In particular, all published results should, in principle, be possible to reproduce independently by scientists in other labs using different tools. To ensure this, we propose a set of standards that any publication in PLOS Computational Biology, and hopefully, publications in other journals as well, should follow. We do believe that the sooner such policies are widely adapted, the more open and collaborative science will flourish.

These 10 simple rules should not be limited to molecular dynamics but also include Monte Carlo simulations, quantum mechanics calculations, molecular docking, and any other computational methods involving computations on biological molecules.

Read the full publication here.

Publications

e-Science in Scandinavia

From the December 2018 release of Informatik Spektrum (v. 41 pp. 398–404):
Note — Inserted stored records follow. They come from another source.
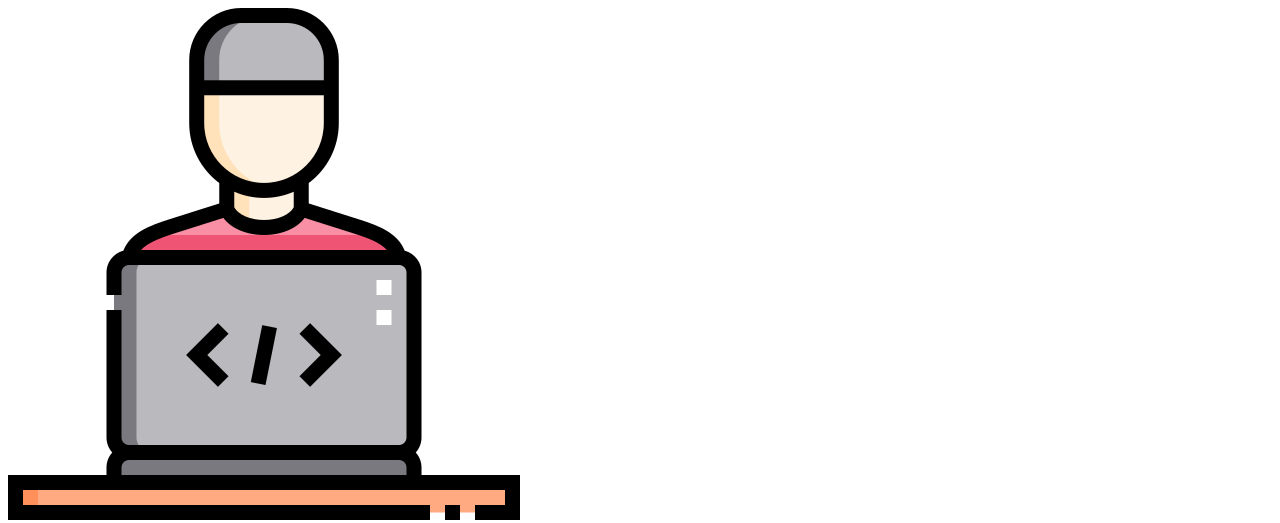
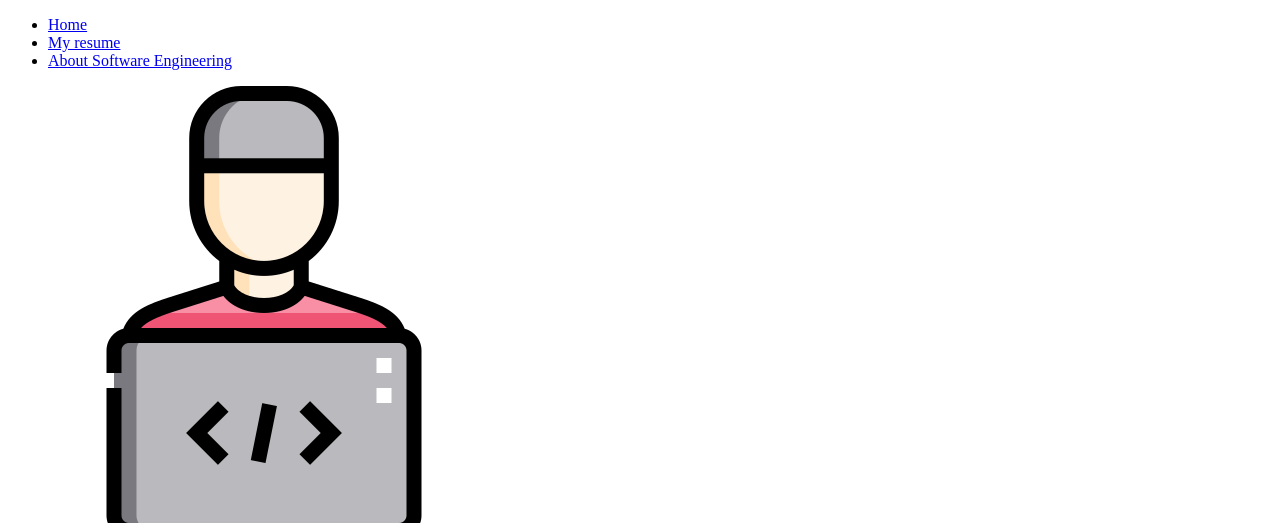
Before and after one commit to Englishqueen123/project1, a plain HTML site: page SE.html in a window 1280 px wide. Shown: the top 523 px of the page. Drawn offline with Linux system fonts and the light colour scheme.

Commit message:
Update SE.html

```diff
--- a/SE.html
+++ b/SE.html
@@ -8,6 +8,17 @@
 </head>
 
 <body>
+     <ul>
+        <li>
+            <a href="index.html">Home</a>
+        </li>
+        <li>
+            <a href="myresume.html">My resume</a>
+        </li>
+        <li>
+            <a href="SE.html">About Software Engineering</a>
+        </li>
+    </ul>
     <img src="SE.png" alt="This is software engineering image">
     <h1>Software engineering</h1>
     <p>Software Engineering is a discipline of computer science that focuses on designing, developing, testing, and
```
e-Science in Scandinavia: The Case of the Swedish e-Science Research Center

Olivia Eriksson, Erwin Laure, Erik Lindahl, Dan Henningson & Anders Ynnerman

The Swedish e-Science Research Centre (SeRC) is based on a collaboration between four Swedish universities: The KTH Royal Institute of Technology (KTH), Stockholm University (SU), Karolinska Institutet (KI) and Linköping University (LiU). SeRC’s mission statement is to develop state-of-the-art eScience tools and provide e-infrastructure support to existing and emerging e-Science research communities to help bring about scientific breakthroughs in Sweden. SeRC was founded in 2010 as the result of the Strategic Research Area (SRA) initiative launched by the Swedish Government Bill on Research Policy in 2008, where a total of 24 different strategic research areas were defined – one of which was e-Science. Initially SeRC was granted funding for 5 years. During those first 5 years, SeRC built up an organization for e-Science research, which has been highly successful. This was reflected in the excellent grades that SeRC received when the SRAs in Sweden were evaluated in 2015, and the fact that after this, SeRC received funding for at least 5 more years. This new phase of SeRC partly focuses on activities relating to emerging technologies (such as exascale systems and data-driven science) while also consolidating SeRC’s ongoing efforts in working towards a long-lasting e-Science environment in Sweden.

Read the full publication here.